It may have been easier to give care when you were driving to doctors’ appointments or cooking a few meals. But if now the person’s needs are very physical — maybe lifting, bathing, and dressing — you may need to ask for help.
“You’d be surprised what people do,” says clinical psychologist Barry J. Jacobs, author of The Emotional Survival Guide for Caregivers. “I’ve seen people who have had heart attacks but are still pushing a loved one in a wheelchair or carrying them up the stairs.”
That doesn’t mean the person you’re caring for must leave his or her home. You can hire a home health aide, for example, to do some of the things that you can no longer do.
Your own health
Stress is very common for caregivers. Sometimes you’re so busy taking care of someone else that you don’t take good enough care of yourself. Some stress is normal, but signs your stress is too high include:
- trouble sleeping
- very little energy
- getting sad or angry easily
- little interest in things that used to make you happy
- headaches, stomachaches, or other physical problems
- weight gain or loss
“If the caregiver gets sick, the person needing care is in the worst shape possible, because their primary caregiver is no longer there or is out of commission for a while,” says Suzanne Mintz, founder of Family Caregiver Advocacy and author of A Family Caregiver Speaks Up.
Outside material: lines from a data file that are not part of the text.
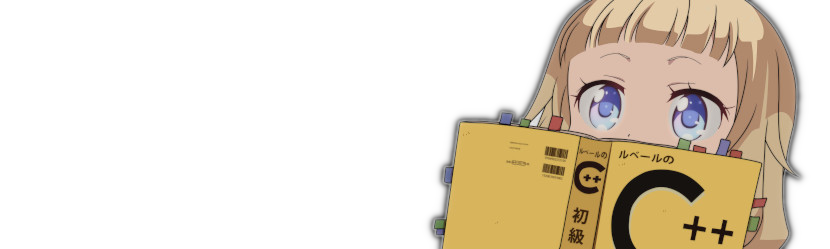
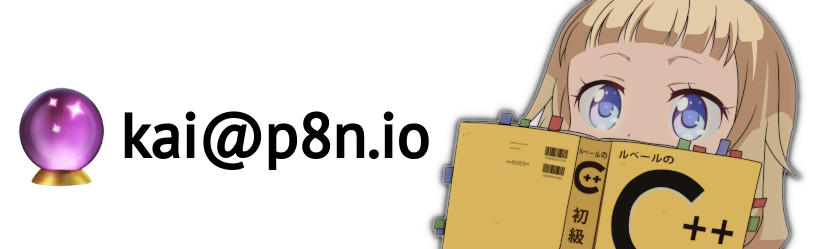
fix nene

Changed region(s): [[0.0, 0.3373, 0.5422, 0.759]]

diff --git a/README.md b/README.md
@@ -1,12 +1,7 @@
 <body>
 <picture>
-    <img alt="Me irl" src="img/nene.jpg">
+    <img align="right" alt="Me irl" src="img/nene.png">
 </picture>
-
-<div style="width: 830px; height: 249px; background-image: url('https://raw.githubusercontent.com/flanfly/flanfly/master/img/header-bg.jpg'); background-size: contain;">
-    <h1 class="title">Kai 🔮</h1>
-    <span class="mail">kai (ät) p8n (döt) io</span>
-</div>
 
 <picture>
     <img alt="Meet me at Meat World" src="img/meet-me.png">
Sometimes a loved one might need more physical care than you can give them. They might need medication you can’t administer, or they might need to be carried or moved. Emotionally, they can be so upset or angry that they become violent or mean. They can be hard to control physically. In any of these cases, it might be good to get help from an experienced professional — either at in-home or in a facility. They can take care of your loved one’s physical needs and won’t take it personally if he or she lashes out.
“It can be hard for family to understand that an older person with dementia is not doing or saying things on purpose,” says internist Cathy Alessi, MD, president of the American Geriatrics Society. “They understand their loved one has dementia, but sometimes it’s difficult to translate that into the day-to-day realities of taking care of someone with memory impairment.”
Caregiver support groups can also be very helpful with advice on how to handle memory and behavior issues.
As a caregiver, you often have to deal with grief — over the loss of the person you once knew. It’s not just your loved one who has lost her old life. You’ve lost the relationship you had and the life you shared. That can lead to feelings of sadness, grief, and anger.